Infertility is among the most serious health problems worldwide. The prevalence of infertility is growing. One out of every 6 to 7 couples experience difficulties with conception, globally [1]. Infertility affects people both medically and psychosocially. Male partner contributes to about 40% of all infertility cases [2]. Spermatozoa travels through the seminiferous tubules to the ampulla of the oviduct. Therefore, sperm motility is necessary for normal fertilization. The prevalence of infertility cases with sperm motility issues was 81.84% (asthenozoospermic cases), in which 63.13% of asthenozoospermic samples were associated with oligo- and/or abnormal sperm morphology [3]. 
The role of metabolic substances in mechanisms controlling reproductive system has been recently highlighted. Epidemiological studies have found a link between male infertility and lifestyle patterns including dietary habits [4]. A study indicated an increased serum leptin level and decreased sperm motility in high-fat-diet rat models [5]. Leptin is a polypeptide hormone secreted by white adipose tissue [6]. Leptin regulates body weight and energy balance [7, 8]. Leptin is mainly known as a hormonal link between energy storage and energy homeostasis [9]. 
Numerous functions are associated with the reproductive system. Puberty and gestation are energy-dependent. Thus, long-term fluctuations in energy reserves can result in reproductive dysfunctions [10]. Therefore, it is also involved in reproductive activities. Leptin is a permissive regulator of human reproductive maturity [11]. In addition, several studies have reported that leptin is related to spermatogenesis and may directly impact the maturation of spermatocytes to spermatids [12, 13]. Leptin receptors belong to cytokine families and are responsible for the biological function of it. splicing of OB-R mRNA produce several isoforms of leptin receptors (OB-Ra to OB-Re). 
A study revealed that exogenous leptin administration enhance testicular and seminal vesicle weight and increase sperm count and restore reproductive capacity in leptin-deficient mice [14]. Leptin controls reproductive functions at hypothalamus-pituitary levels. Leptin also regulates gonadal functions indirectly via the central neuroendocrine system and directly via membrane receptors in peripheral tissues [15]. A study reported the acute effects of leptin in vitro stimulation is not only GnRH release from hypothalamic explants, but also the release of LH and FSH from anterior pituitaries. Leptin essentially affects stimulation of GnRH, LH and FSH by being coupled with its receptors [16]. 
Leptin can directly affect the anterior pituitary to stimulate LH secretion [17, 18]. Leptin receptors are also expressed in the pituitary gland [17]. Studies reported that leptin enhances Nitric Oxide (NO) production in other cell types. Leptin enhances NO production in human spermatozoa [19]. NO is of reactive nitrogen species that may act as an antioxidant or a free radical in inter- and intra-cellular signaling [20]. NO is synthesized in all mammalian cells via oxidation of L-arginine by NO Synthase (NOS), an enzyme existing in 3 isoforms. NO is involved in physiological and pathophysiological functions in different systems, like the male reproductive tract. 
The dual role of NO as a protective or toxic molecule is due to several factors such as the concentration of NO and type of cell. Most studies have reported the stimulatory effects of it [21]. However, the inhibitory effect of it have been also reported [22]. The low concentration of NO increases the motility of spermatozoa, the Acrosome Reaction (AR) and the zona pellucida binding ability of human spermatozoa. Whereas, higher NO concentration appears to exert harmful effects on the motility, viability and metabolism of human spermatozoa in vitro [23].
The literature is limited on the correlation between leptin and NO and their effect on the reproductive function, especially in asthenoteratozoospermic cases. This study aimed to evaluate the relationship between serum and seminal leptin and NO in asthenoteratozoospermic cases. 

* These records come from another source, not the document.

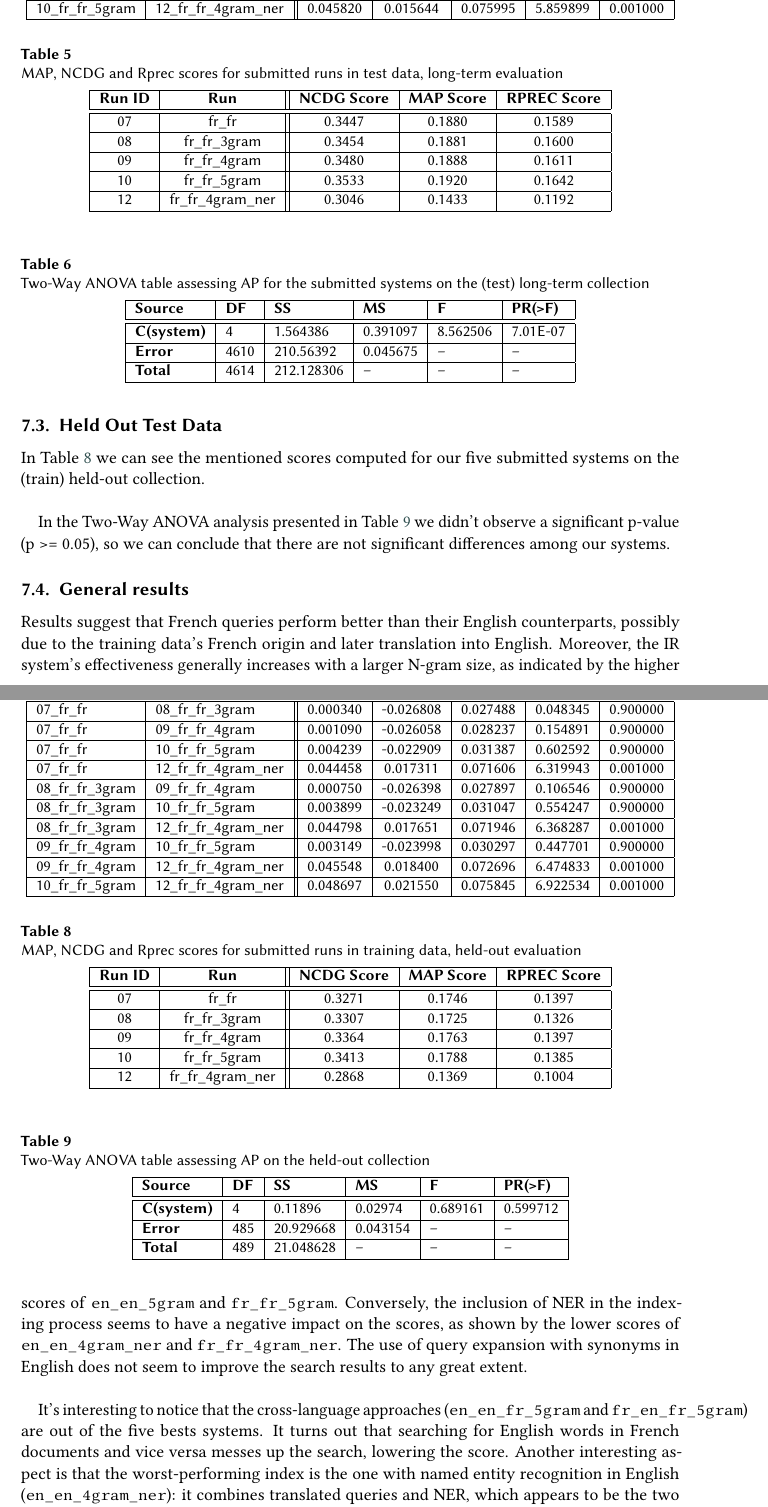
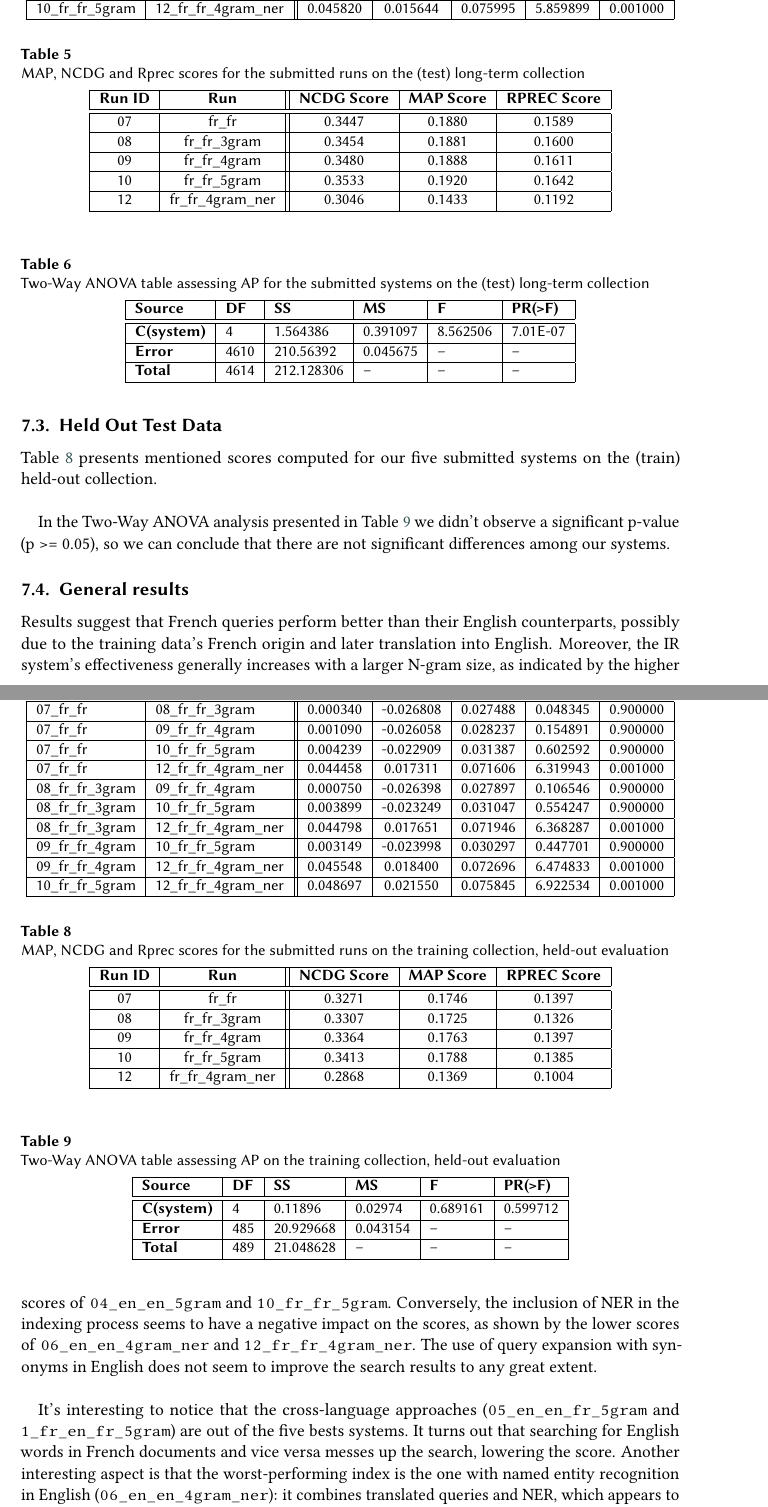
Before and after one commit to NonnoPinto/JIHUMING-CLEF2023-LongEval, a LaTeX problem sheet (homework-2/homework-2.tex, which reads homework-2/section/results.tex): two parts of pages 13 and 14 of 18 before the commit and two parts of pages 13 and 14 of 17 after it, joined at a grey line, cut so that both start at the same text. Compiled offline with pdfLaTeX; a LaTeX package or settings file that is missing is left out.

Commit message:
reviewd all

```diff
--- a/homework-2/section/results.tex
+++ b/homework-2/section/results.tex
@@ -83,7 +82,7 @@ Thus system 12 presents statistical significant difference.
 
 \begin{table}[h!]
     \begin{center}
-        \caption{MAP, NCDG and Rprec scores for submitted runs in test data, long-term evaluation}
+        \caption{MAP, NCDG and Rprec scores for the submitted runs on the (test) long-term collection}
         \label{tab:lt_scores}
         \begin{tabular}{|c|c||c|c|c|}
             \hline
@@ -138,7 +137,7 @@ Thus system 12 presents statistical significant difference.
 
 \subsection{Held Out Test Data}\label{subsec:held_out}
 
-In Table~\ref{tab:ho_scores} we can see the mentioned scores computed for our five submitted systems on the (train)
+Table~\ref{tab:ho_scores} presents mentioned scores computed for our five submitted systems on the (train)
 held-out collection.\\
 
 In the Two-Way ANOVA analysis presented in Table~\ref{tab:ho_anova} we didn't observe a significant p-value (p >= 0.05),
@@ -146,7 +145,7 @@ so we can conclude that there are not significant differences among our systems.
 
 \begin{table}[h!]
     \begin{center}
-        \caption{MAP, NCDG and Rprec scores for submitted runs in training data, held-out evaluation}
+        \caption{MAP, NCDG and Rprec scores for the submitted runs on the training collection, held-out evaluation}
         \label{tab:ho_scores}
         \begin{tabular}{|c|c||c|c|c|}
             \hline
@@ -168,7 +167,7 @@ so we can conclude that there are not significant differences among our systems.
 
 \begin{table}[h!]
     \centering
-    \caption{Two-Way ANOVA table assessing AP on the held-out collection}
+    \caption{Two-Way ANOVA table assessing AP on the training collection, held-out evaluation}
     \label{tab:ho_anova}
     \begin{tabular}{|l|l|l|l|l|l|}
     \hline
@@ -205,17 +204,17 @@ so we can conclude that there are not significant differences among our systems.
 Results suggest that French queries perform better than their English counterparts, possibly due to the training data's
 French origin and later translation into English.
 Moreover, the IR system's effectiveness generally increases with a larger N-gram size, as indicated by the higher scores
-of \texttt{en\_en\_5gram} and \texttt{fr\_fr\_5gram}.
+of \texttt{04\_en\_en\_5gram} and \texttt{10\_fr\_fr\_5gram}.
 Conversely, the inclusion of NER in the indexing process seems to have a negative impact on the scores, as shown by the
-lower scores of \texttt{en\_en\_4gram\_ner} and \texttt{fr\_fr\_4gram\_ner}.
+lower scores of \texttt{06\_en\_en\_4gram\_ner} and \texttt{12\_fr\_fr\_4gram\_ner}.
 The use of query expansion with synonyms in English does not seem to improve the search results to any great extent.\\
 
-It's interesting to notice that the cross-language approaches (\texttt{en\_en\_fr\_5gram} and
-\texttt{fr\_en\_fr\_5gram}) are out of the five bests systems.
+It's interesting to notice that the cross-language approaches (\texttt{05\_en\_en\_fr\_5gram} and
+\texttt{1\_fr\_en\_fr\_5gram}) are out of the five bests systems.
 It turns out that searching for English words in French documents and vice versa messes up the search, lowering the
 score.
 Another interesting aspect is that the worst-performing index is the one with named entity recognition in English
-(\texttt{en\_en\_4gram\_ner}): it combines translated queries and NER, which appears to be the two worst-performing
+(\texttt{06\_en\_en\_4gram\_ner}): it combines translated queries and NER, which appears to be the two worst-performing
 approaches.\\
 
 Our findings indicate that the MAP and NDCG scores in the training data closely align with those in the test data.
```
Also changed, not shown: homework-2/section/conclusion.tex (+2 -2 lines), homework-2/section/runs_selection.tex (+3 -2 lines), homework-2/homework-2.pdf, homework-2/section/results.tex (23 more changed lines).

2. Materials and Methods
In total, 52 patients referring to a fertility and infertility center in Arak City, Iran were selected to collect semen samples. Sperm samples were obtained by masturbation following 3–5 days of sexual abstinence. Semen samples were collected from 28 individuals diagnosed with male factor infertility and 24 healthy males. Asthenoteratozoospermia cases and the controls were selected after their visit to the centers. This selection was according to the results of spermiogram analysis, once the initial infertility examination were conducted for every couple. All samples were allowed to liquefy for at least 30 minutes at 37°C. Blood samples were collected after an overnight fast, and serum was separated after centrifugation and stored at -80°C until analyzed.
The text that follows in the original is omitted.